(Action item): Search the listing for the string "border". Copy every line that has it.
◆ ◆ ◆ ◆
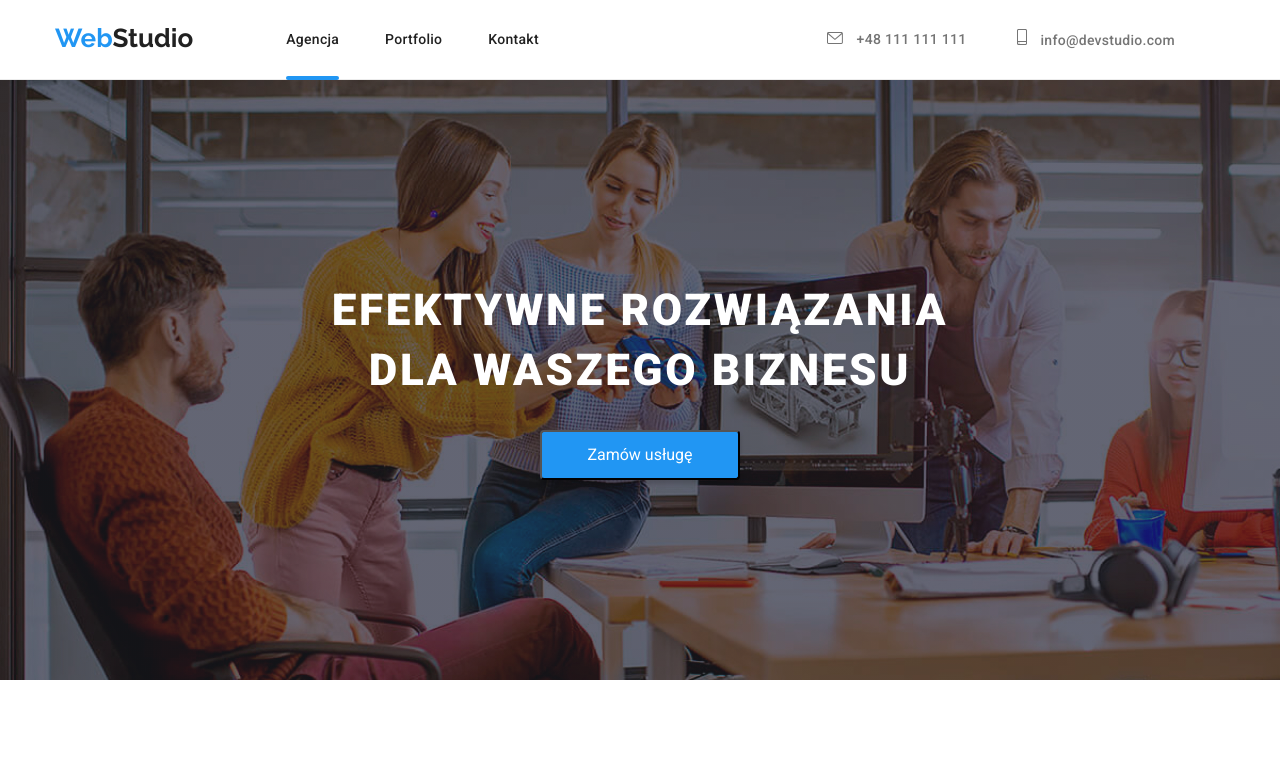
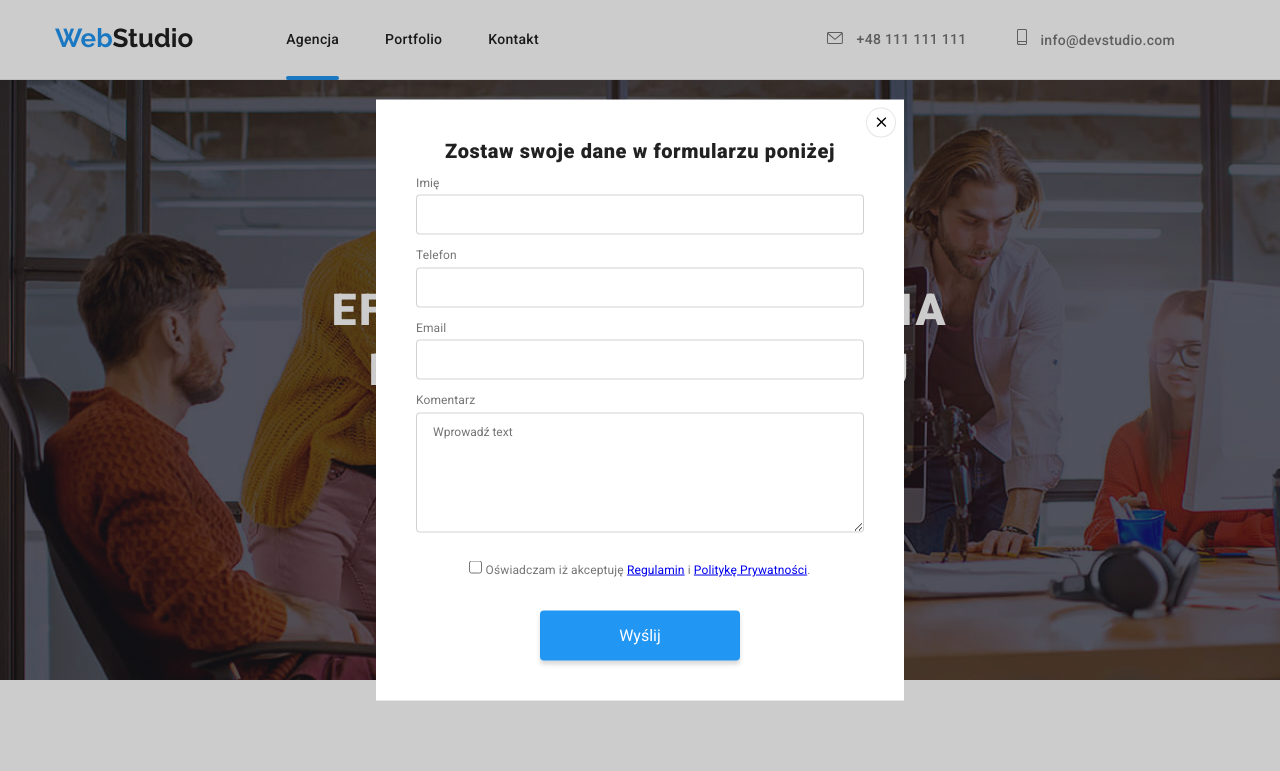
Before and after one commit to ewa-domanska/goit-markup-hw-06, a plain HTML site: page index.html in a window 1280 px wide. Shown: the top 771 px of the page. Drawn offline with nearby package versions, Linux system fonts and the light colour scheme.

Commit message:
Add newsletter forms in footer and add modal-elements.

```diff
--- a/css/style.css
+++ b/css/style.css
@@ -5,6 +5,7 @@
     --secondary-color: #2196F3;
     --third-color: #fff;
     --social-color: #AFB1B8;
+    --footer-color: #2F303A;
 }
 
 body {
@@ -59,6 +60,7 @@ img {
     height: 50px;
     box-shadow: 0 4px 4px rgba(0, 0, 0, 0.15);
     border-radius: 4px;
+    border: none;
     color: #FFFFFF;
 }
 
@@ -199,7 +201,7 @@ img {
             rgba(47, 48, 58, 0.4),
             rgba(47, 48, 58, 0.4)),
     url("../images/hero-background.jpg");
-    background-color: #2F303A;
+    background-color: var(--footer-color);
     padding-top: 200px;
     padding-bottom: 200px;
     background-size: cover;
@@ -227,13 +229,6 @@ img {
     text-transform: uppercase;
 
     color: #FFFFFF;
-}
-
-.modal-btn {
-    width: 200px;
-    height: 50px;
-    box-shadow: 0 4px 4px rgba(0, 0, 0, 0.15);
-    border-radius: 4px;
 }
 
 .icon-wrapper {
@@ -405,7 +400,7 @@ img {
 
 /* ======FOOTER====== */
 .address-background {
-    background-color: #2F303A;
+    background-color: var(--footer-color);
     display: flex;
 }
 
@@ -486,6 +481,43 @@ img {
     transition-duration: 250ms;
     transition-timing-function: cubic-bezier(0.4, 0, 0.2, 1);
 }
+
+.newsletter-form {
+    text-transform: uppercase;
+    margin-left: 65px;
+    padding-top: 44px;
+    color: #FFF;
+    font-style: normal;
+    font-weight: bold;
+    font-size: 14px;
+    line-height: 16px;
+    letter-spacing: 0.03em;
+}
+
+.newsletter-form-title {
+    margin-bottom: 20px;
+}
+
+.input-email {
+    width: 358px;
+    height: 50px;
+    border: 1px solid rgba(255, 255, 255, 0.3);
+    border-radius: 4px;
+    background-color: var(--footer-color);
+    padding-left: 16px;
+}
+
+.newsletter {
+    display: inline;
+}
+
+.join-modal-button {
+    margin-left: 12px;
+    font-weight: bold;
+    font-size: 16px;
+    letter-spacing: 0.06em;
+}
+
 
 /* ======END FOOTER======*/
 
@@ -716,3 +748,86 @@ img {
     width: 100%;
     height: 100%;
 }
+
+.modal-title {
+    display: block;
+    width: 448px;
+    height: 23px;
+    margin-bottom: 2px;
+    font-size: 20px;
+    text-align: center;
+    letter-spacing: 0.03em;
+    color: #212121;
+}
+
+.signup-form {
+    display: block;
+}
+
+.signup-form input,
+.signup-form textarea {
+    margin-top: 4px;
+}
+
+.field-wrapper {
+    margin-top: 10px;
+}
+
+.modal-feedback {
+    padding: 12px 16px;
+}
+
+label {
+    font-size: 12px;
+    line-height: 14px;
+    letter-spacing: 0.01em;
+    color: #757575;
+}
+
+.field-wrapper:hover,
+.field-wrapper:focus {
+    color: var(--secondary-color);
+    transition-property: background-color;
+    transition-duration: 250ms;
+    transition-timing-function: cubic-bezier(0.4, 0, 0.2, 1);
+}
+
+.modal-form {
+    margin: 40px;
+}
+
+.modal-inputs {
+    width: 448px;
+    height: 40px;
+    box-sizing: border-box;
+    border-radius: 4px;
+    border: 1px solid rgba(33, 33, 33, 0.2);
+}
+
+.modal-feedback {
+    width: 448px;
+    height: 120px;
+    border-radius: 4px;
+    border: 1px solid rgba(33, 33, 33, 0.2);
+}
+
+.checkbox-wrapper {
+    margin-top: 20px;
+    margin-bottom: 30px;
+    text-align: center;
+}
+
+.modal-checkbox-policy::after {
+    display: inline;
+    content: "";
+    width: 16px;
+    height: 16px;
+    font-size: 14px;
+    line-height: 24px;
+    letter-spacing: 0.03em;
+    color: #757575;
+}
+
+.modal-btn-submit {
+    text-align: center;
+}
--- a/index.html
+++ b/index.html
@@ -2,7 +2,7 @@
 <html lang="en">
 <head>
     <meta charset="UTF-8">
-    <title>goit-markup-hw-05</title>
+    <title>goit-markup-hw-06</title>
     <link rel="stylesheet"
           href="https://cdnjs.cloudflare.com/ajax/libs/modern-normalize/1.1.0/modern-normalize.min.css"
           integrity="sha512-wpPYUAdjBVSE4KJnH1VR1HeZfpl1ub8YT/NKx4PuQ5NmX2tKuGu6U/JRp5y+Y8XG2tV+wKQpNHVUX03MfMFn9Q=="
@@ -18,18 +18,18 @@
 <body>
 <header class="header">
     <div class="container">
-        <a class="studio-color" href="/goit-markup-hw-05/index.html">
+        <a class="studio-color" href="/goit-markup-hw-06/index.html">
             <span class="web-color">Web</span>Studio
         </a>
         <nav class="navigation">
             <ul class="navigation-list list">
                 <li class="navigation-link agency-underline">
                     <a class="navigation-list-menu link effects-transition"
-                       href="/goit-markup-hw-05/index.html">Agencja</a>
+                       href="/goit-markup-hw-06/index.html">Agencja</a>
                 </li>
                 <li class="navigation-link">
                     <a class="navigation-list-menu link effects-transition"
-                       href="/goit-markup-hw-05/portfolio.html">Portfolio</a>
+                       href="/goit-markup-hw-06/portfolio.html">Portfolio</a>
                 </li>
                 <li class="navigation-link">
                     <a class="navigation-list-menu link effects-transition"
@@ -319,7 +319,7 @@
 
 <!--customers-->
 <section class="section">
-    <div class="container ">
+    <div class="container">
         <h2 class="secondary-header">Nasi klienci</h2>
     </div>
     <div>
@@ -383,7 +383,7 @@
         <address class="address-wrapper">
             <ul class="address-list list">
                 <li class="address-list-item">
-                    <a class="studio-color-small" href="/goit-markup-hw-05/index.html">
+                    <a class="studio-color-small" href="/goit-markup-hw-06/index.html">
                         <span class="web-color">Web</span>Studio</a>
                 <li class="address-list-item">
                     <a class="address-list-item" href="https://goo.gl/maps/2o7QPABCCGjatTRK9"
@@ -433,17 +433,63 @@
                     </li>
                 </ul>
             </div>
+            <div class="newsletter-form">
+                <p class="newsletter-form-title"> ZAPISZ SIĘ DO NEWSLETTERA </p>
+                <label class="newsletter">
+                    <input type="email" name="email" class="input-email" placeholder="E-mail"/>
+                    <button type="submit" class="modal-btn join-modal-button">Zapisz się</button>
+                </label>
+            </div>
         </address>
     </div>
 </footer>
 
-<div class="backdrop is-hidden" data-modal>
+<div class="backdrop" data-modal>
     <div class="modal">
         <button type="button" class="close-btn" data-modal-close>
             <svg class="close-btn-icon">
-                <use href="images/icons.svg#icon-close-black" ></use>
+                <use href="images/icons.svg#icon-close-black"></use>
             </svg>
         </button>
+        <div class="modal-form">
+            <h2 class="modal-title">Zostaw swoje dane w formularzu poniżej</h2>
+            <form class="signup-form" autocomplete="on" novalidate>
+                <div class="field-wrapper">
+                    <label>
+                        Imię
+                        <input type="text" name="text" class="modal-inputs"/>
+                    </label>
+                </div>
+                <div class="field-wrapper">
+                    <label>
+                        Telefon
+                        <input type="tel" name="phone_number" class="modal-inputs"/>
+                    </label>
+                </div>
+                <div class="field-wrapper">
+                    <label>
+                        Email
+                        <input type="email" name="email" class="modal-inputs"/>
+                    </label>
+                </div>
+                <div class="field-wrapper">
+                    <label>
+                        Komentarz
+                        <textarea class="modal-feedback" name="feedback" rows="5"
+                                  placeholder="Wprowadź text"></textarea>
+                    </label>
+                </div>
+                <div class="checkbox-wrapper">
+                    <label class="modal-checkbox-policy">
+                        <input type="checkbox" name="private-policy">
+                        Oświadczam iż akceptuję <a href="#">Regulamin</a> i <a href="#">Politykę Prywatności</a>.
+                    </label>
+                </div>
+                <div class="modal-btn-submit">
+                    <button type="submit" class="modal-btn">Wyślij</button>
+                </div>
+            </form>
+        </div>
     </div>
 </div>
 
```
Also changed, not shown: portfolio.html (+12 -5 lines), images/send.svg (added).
◆ ◆ ◆ ◆
(Exercise response):
     border-radius: 4px;
+    border: none;
-    border-radius: 4px;
+    border: 1px solid rgba(255, 255, 255, 0.3);
+    border-radius: 4px;
+    box-sizing: border-box;
+    border-radius: 4px;
+    border: 1px solid rgba(33, 33, 33, 0.2);
+    border-radius: 4px;
+    border: 1px solid rgba(33, 33, 33, 0.2);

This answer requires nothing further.